"Highly entertaining and well-documented." — TheNew York Times
While history has painted most pirates as "abominable brutes," capable of the worst cruelties and driven by insatiable greed, the author of this fascinating study insists that pirates have suffered more than their share of bad press, mainly from popularizing writers trying to sell books. He notes, for example, that Henry Morgan always carried privateering commissions signed by the governor of Jamaica, and that many pirates bought commissions (and pardons) from governors of the American colonies.
With this in mind, Mr. Pringle tries to separate fact from fiction in chronicling the activities of the infamous men and women who sailed under the black flag during the great age of piracy. Beginning with Sir Francis Drake, the "Father of Modern Piracy," he examines the lives and deeds of such outlaws as Morgan, Captain Kidd, Blackbeard, Anne Bonney, and Mary Read, as well as a raft of lesser-known scoundrels, finding, for the most part, that the myths about these maritime marauders are largely overblown.
Pirates, for example, never made their prisoners walk the plank. This was a nineteenth-century fiction with no basis in reality. Moreover, the atrocities pirates are accused of, if true, were no worse, and sometimes not nearly as bad, as the horrific punishments (brandings, drawing and quartering, burning alive, etc.), meted out by legitimate governments of the age.
In short, while piracy undoubtedly was a fact of life in the seventeenth and eighteenth centuries, the reality was far less brutal and blood-soaked than the sensationalizing writers of the time and of a later day would have us believe. The true state of affairs is unfolded in this engrossing, impeccably accurate history, sure to delight any armchair sailor, maritime historian or old salt with its balanced, highly readable study of the seagoing brigands who sailed under the Jolly Roger.
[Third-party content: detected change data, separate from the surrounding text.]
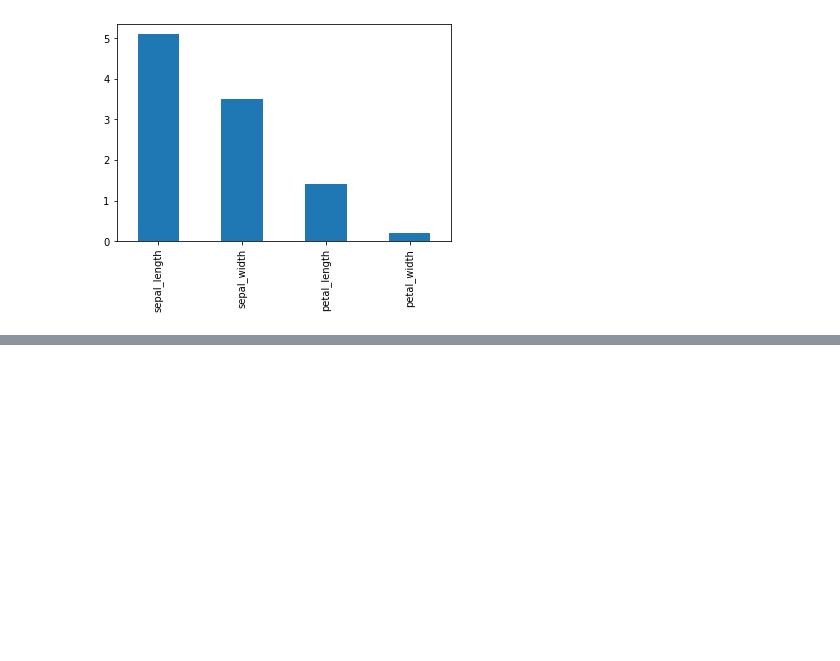
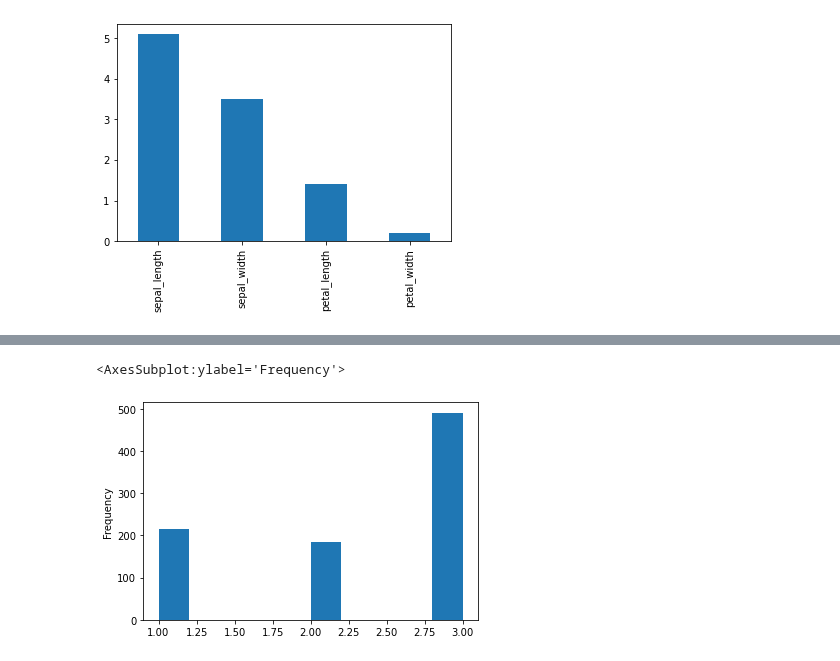
Before and after one commit to kamalnorizan/trainingmampu, a Jupyter notebook: BarPlot_Tutorial.ipynb, the cells around one changed output, grey strips where cells are left out. Cells and saved outputs as stored; diff of their text form; code cells hidden in the pictures; blank space fills up the shorter version.

```diff
--- a/BarPlot_Tutorial.ipynb
+++ b/BarPlot_Tutorial.ipynb
@@ -22,0 +41,3 @@ df.iloc[0].plot(kind='bar')
+# %%
+titanic = sns.load_dataset('titanic')
+titanic.head()
@@ -22,0 +66,5 @@ df.iloc[0].plot(kind='bar')
+# %%
+titanic['pclass'].plot(kind='hist')
+# %% [output]
+<AxesSubplot:ylabel='Frequency'>
+[figure, added]
```
Also changed, not shown: parts of 6 cells of this notebook.
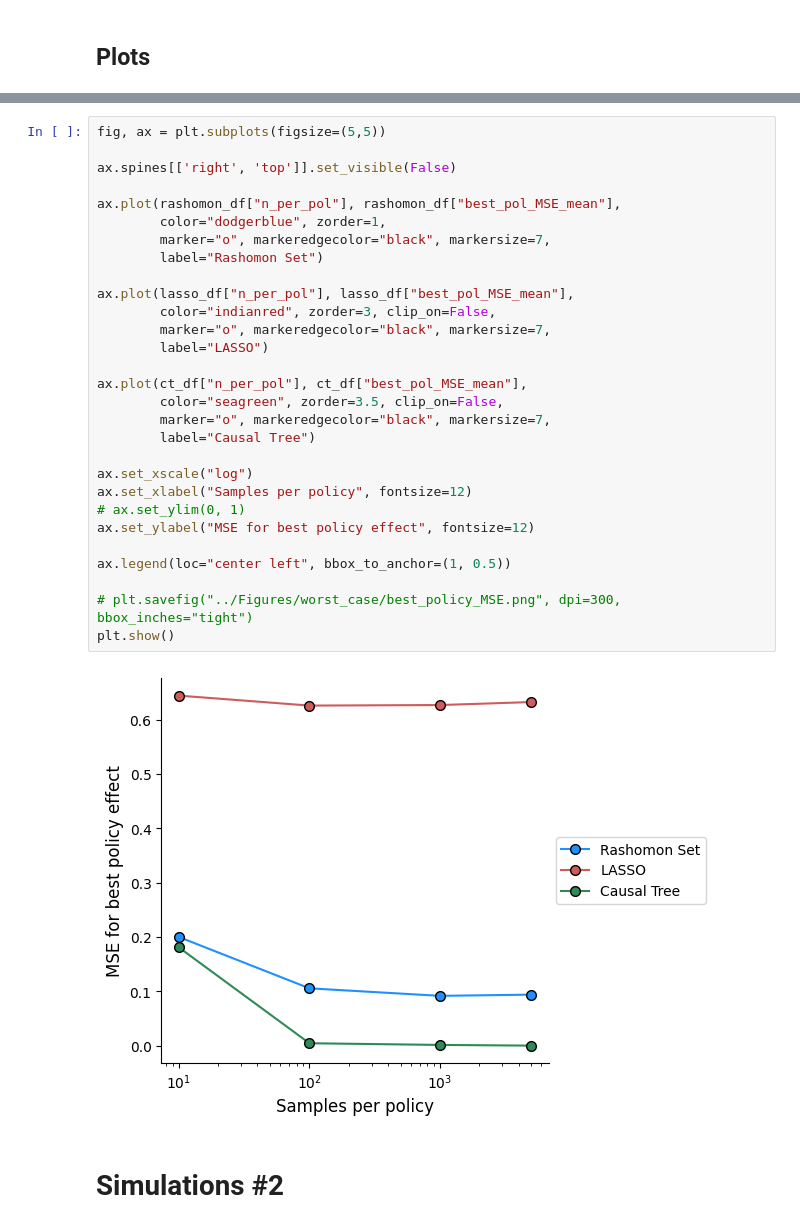
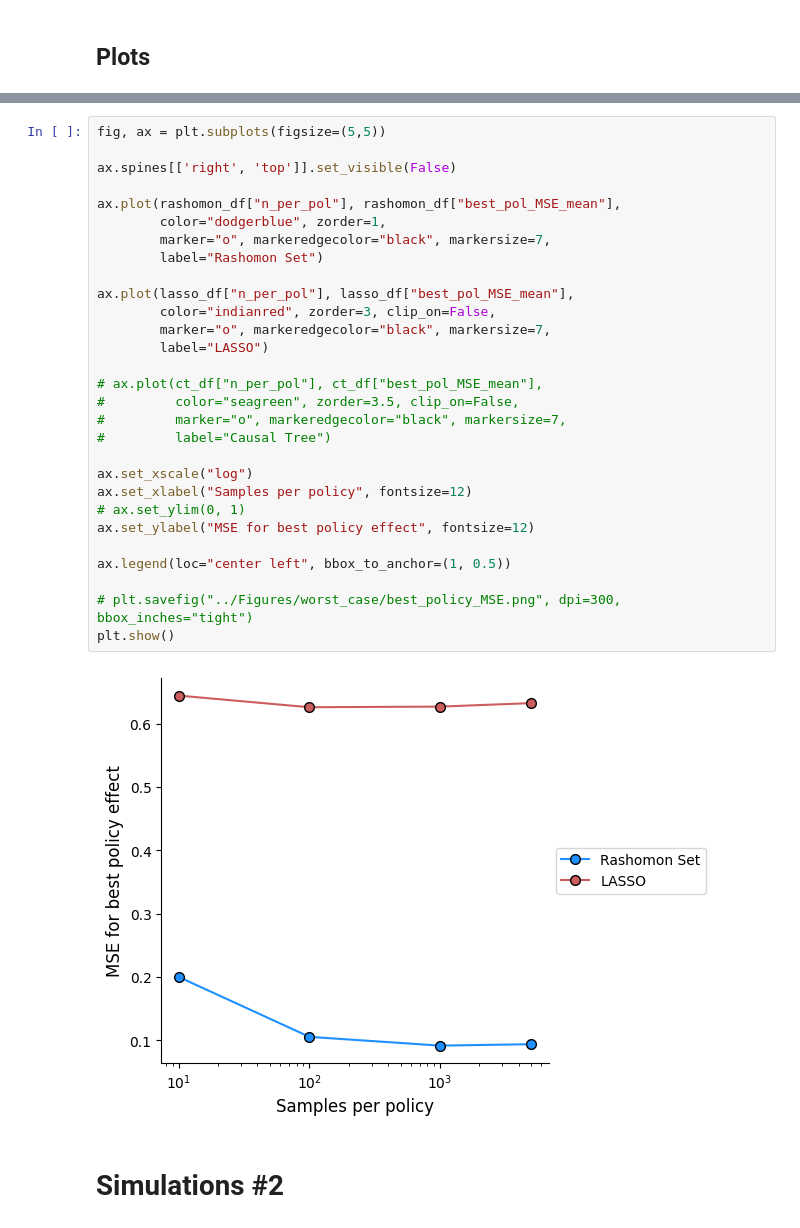
Before and after one commit to AparaV/rashomon-partition-sets, a Jupyter notebook: Code/analyze_results.ipynb, the cells around one changed output, grey strips where cells are left out. Drawn from its saved outputs; the diff is of its cells as text.

```diff
--- a/Code/analyze_results.ipynb
+++ b/Code/analyze_results.ipynb
@@ -274,33 +271,33 @@ plt.show()
 # %%
 fig, ax = plt.subplots(figsize=(5,5))
 
 ax.spines[['right', 'top']].set_visible(False)
 
 ax.plot(rashomon_df["n_per_pol"], rashomon_df["best_pol_MSE_mean"],
         color="dodgerblue", zorder=1,
         marker="o", markeredgecolor="black", markersize=7,
         label="Rashomon Set")
 
 ax.plot(lasso_df["n_per_pol"], lasso_df["best_pol_MSE_mean"],
         color="indianred", zorder=3, clip_on=False,
         marker="o", markeredgecolor="black", markersize=7,
         label="LASSO")
 
-ax.plot(ct_df["n_per_pol"], ct_df["best_pol_MSE_mean"],
-        color="seagreen", zorder=3.5, clip_on=False,
-        marker="o", markeredgecolor="black", markersize=7,
-        label="Causal Tree")
+# ax.plot(ct_df["n_per_pol"], ct_df["best_pol_MSE_mean"],
+#         color="seagreen", zorder=3.5, clip_on=False,
+#         marker="o", markeredgecolor="black", markersize=7,
+#         label="Causal Tree")
 
 ax.set_xscale("log")
 ax.set_xlabel("Samples per policy", fontsize=12)
 # ax.set_ylim(0, 1)
 ax.set_ylabel("MSE for best policy effect", fontsize=12)
 
 ax.legend(loc="center left", bbox_to_anchor=(1, 0.5))
 
 # plt.savefig("../Figures/worst_case/best_policy_MSE.png", dpi=300, bbox_inches="tight")
 plt.show()
 # %% [output]
-[figure, old version]
+[figure, new version]
 # %% [markdown]
 # Simulations #2
```
Also changed, not shown: parts of 19 cells of this notebook, 18 other files.
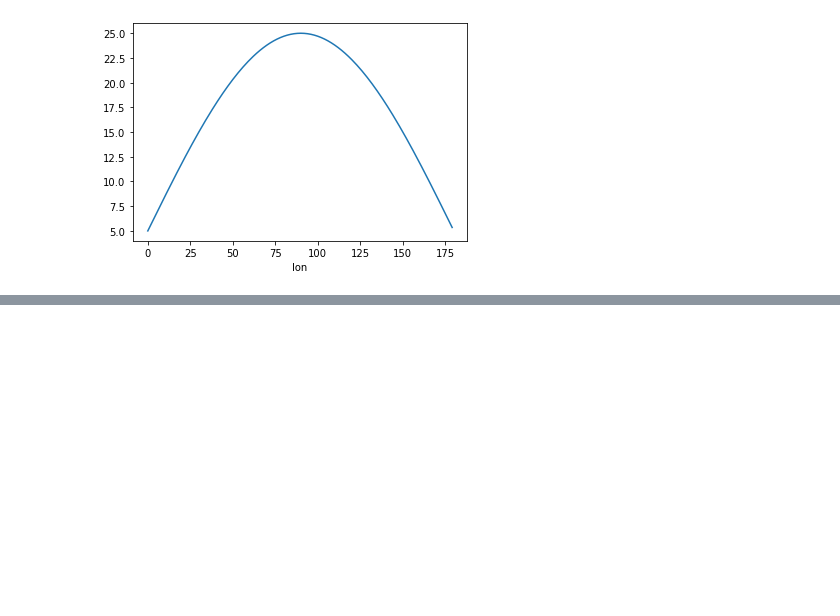
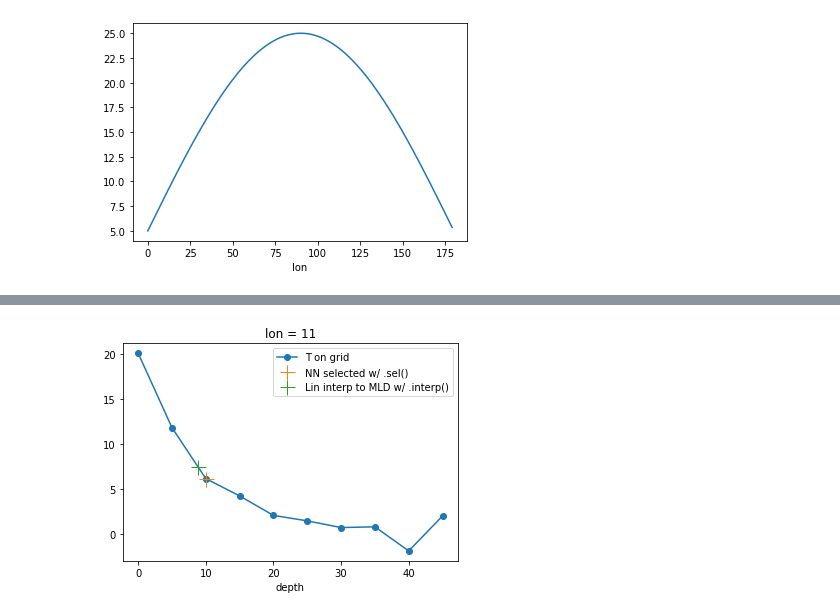
Before and after one commit to willirath/geomar-open-hacky-hour-2021-04, a Jupyter notebook: 2021-11-11/xarray_T_at_ML_base.ipynb, the cells around one changed output, grey strips where cells are left out. Cells and saved outputs as stored; diff of their text form; code cells hidden in the pictures; blank space fills up the shorter version.

Commit message:
Illustrate diff between sel and interp

```diff
--- a/2021-11-11/xarray_T_at_ML_base.ipynb
+++ b/2021-11-11/xarray_T_at_ML_base.ipynb
@@ -74,0 +77,23 @@ T.interp(depth=MLD).plot(label="T interp to MLD")
+# %%
+fig, ax = plt.subplots()
+
+T.isel(lon=11).plot(
+    ax=ax, marker='o',
+    label="T on grid"
+)
+ax.plot(
+    T.sel(depth=MLD, method="nearest").isel(lon=11).depth,
+    T.sel(depth=MLD, method="nearest").isel(lon=11),
+    '+', markersize=15,
+    label="NN selected w/ .sel()"
+)
+ax.plot(
+    T.interp(depth=MLD).isel(lon=11).depth,
+    T.interp(depth=MLD).isel(lon=11),
+    '+', markersize=15,
+    label="Lin interp to MLD w/ .interp()"
+)
+
+ax.legend();
+# %% [output]
+[figure, added]
```
Also changed, not shown: parts of 5 cells of this notebook.
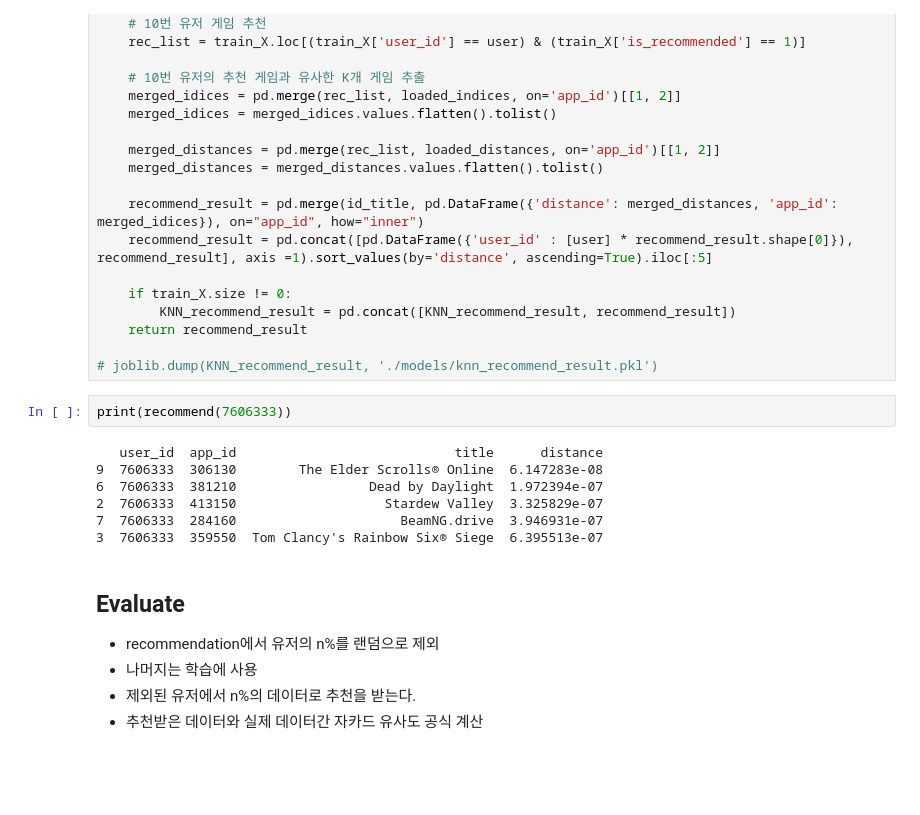
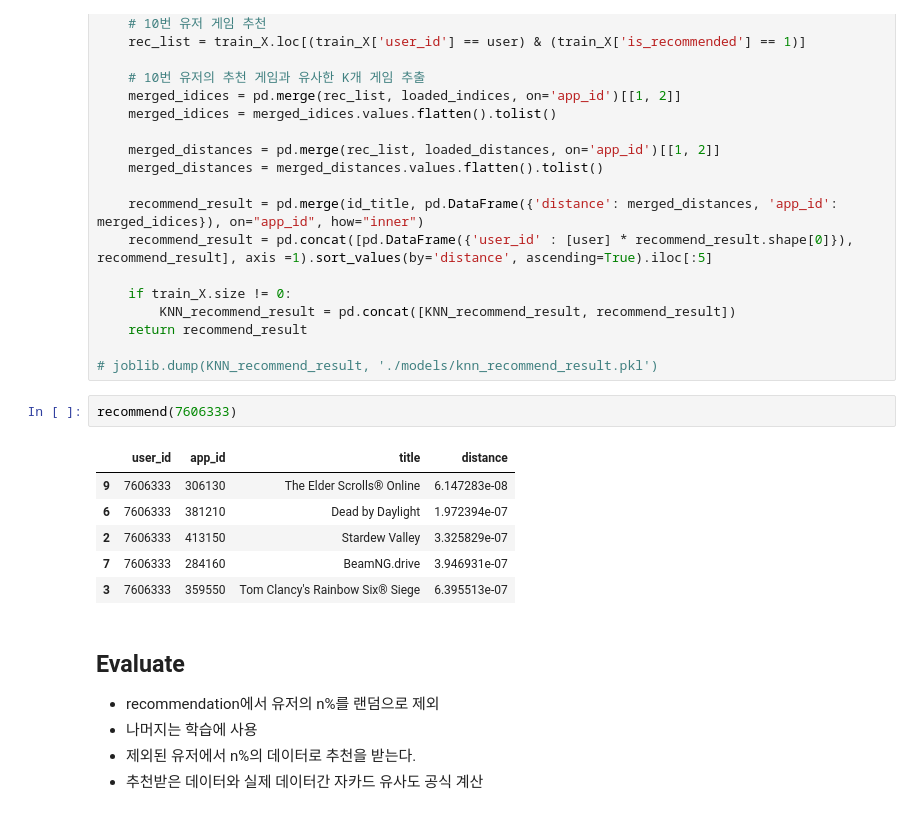
Before and after one commit to wooing1084/SteamGameRecommendationSystem, a Jupyter notebook: src/KNN.ipynb, the cells around one changed output. Cells and saved outputs as stored; diff of their text form; blank space fills up the shorter version.

```diff
--- a/src/KNN.ipynb
+++ b/src/KNN.ipynb
@@ -279,15 +306,15 @@ def recommend(user):
     return recommend_result
 
 # joblib.dump(KNN_recommend_result, './models/knn_recommend_result.pkl')
-# %%
-print(recommend(7606333))
-# %% [output]
-   user_id  app_id                            title      distance
-9  7606333  306130        The Elder Scrolls® Online  6.147283e-08
-6  7606333  381210                 Dead by Daylight  1.972394e-07
-2  7606333  413150                   Stardew Valley  3.325829e-07
-7  7606333  284160                     BeamNG.drive  3.946931e-07
-3  7606333  359550  Tom Clancy's Rainbow Six® Siege  6.395513e-07
+# %%
+recommend(7606333)
+# %% [output]
+|  | user_id | app_id | title | distance |
+| 9 | 7606333 | 306130 | The Elder Scrolls® Online | 6.147283e-08 |
+| 6 | 7606333 | 381210 | Dead by Daylight | 1.972394e-07 |
+| 2 | 7606333 | 413150 | Stardew Valley | 3.325829e-07 |
+| 7 | 7606333 | 284160 | BeamNG.drive | 3.946931e-07 |
+| 3 | 7606333 | 359550 | Tom Clancy's Rainbow Six® Siege | 6.395513e-07 |
 # %% [markdown]
 ## Evaluate
 
```
Also changed, not shown: parts of 7 cells of this notebook, 29 other files.
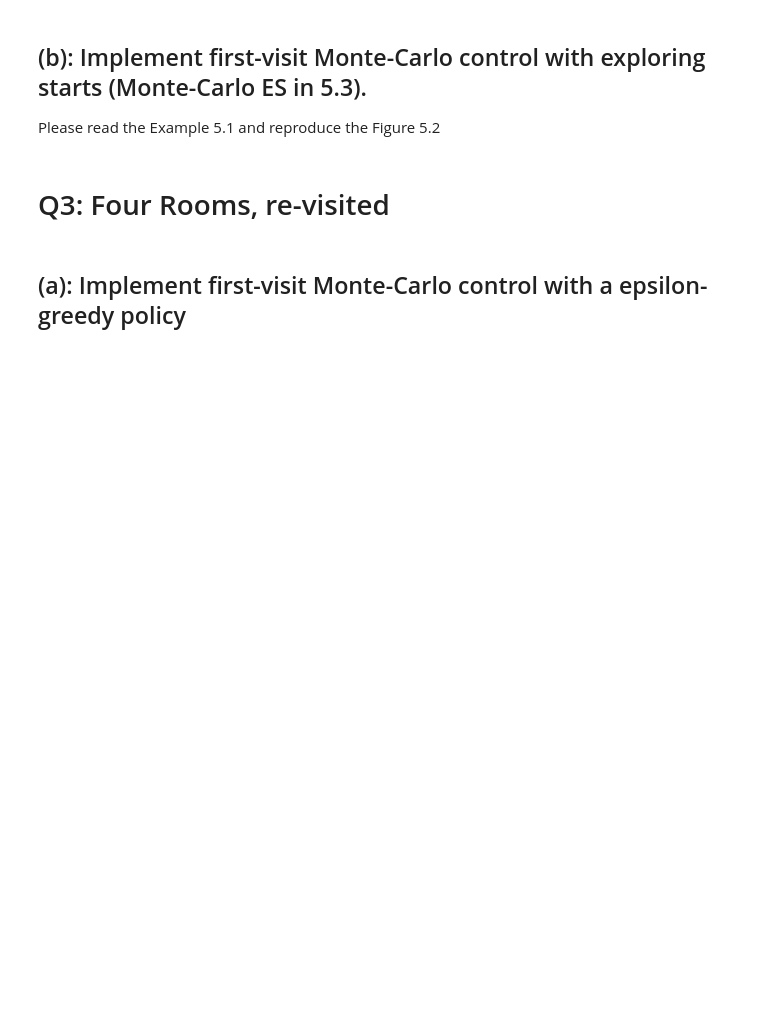
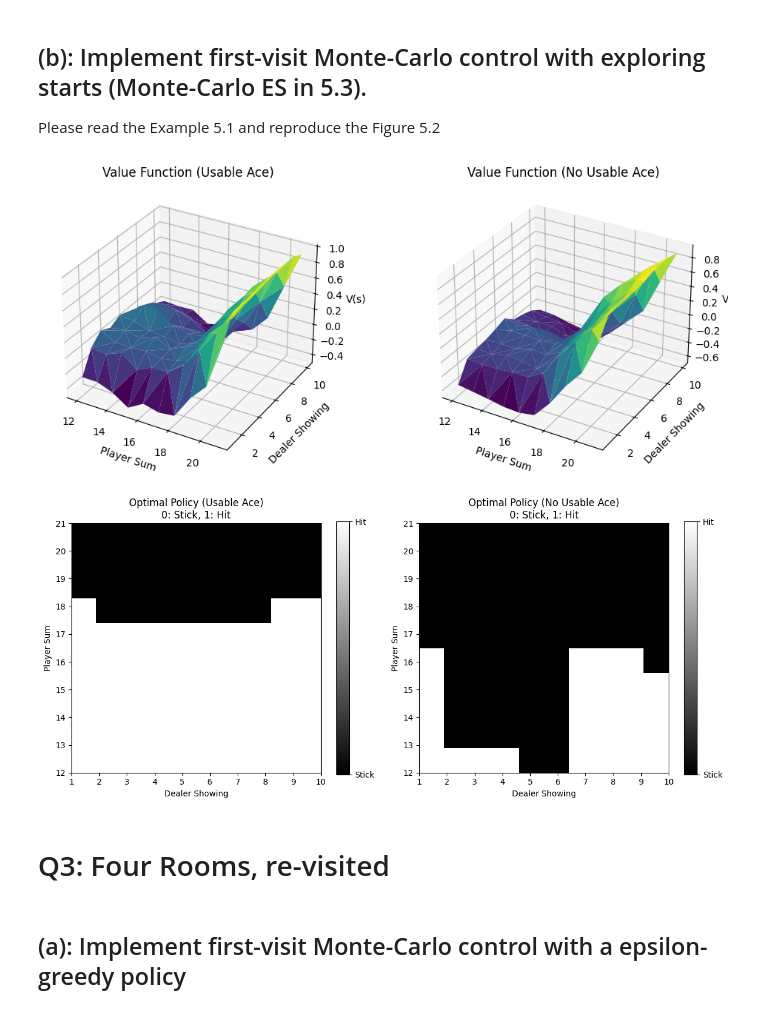
Before and after one commit to adnanamir010/cs5180, a Jupyter notebook: ex4/ex4_25spring.ipynb, the cells around one changed output. Drawn from its saved outputs; the diff is of its cells as text; code cells hidden in the pictures; blank space fills up the shorter version.

```diff
--- a/ex4/ex4_25spring.ipynb
+++ b/ex4/ex4_25spring.ipynb
@@ -62,3 +243,20 @@ Please read the Example 5.1 and reproduce the Figure 5.2
+# %%
+np.random.seed(0)
+env = gym.make("Blackjack-v1")
+Q, policy = mc_es(env, num_episodes=500000, epsilon=0.1, gamma=1.0)
+
+V = {}
+for (state, action), value in Q.items():
+    if state not in V:
+        V[state] = value
+    else:
+        V[state] = max(V[state], value)
+
+plot_value_function(V)
+plot_policy(policy)
+# %% [output]
+[figure, added]
+[figure, added]
 # %% [markdown]
 # Q3: Four Rooms, re-visited
 # %%
```
Also changed, not shown: parts of 13 cells of this notebook, 12 other files.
Reprint of the W. W. Norton and Company, Inc., New York, 1953 edition.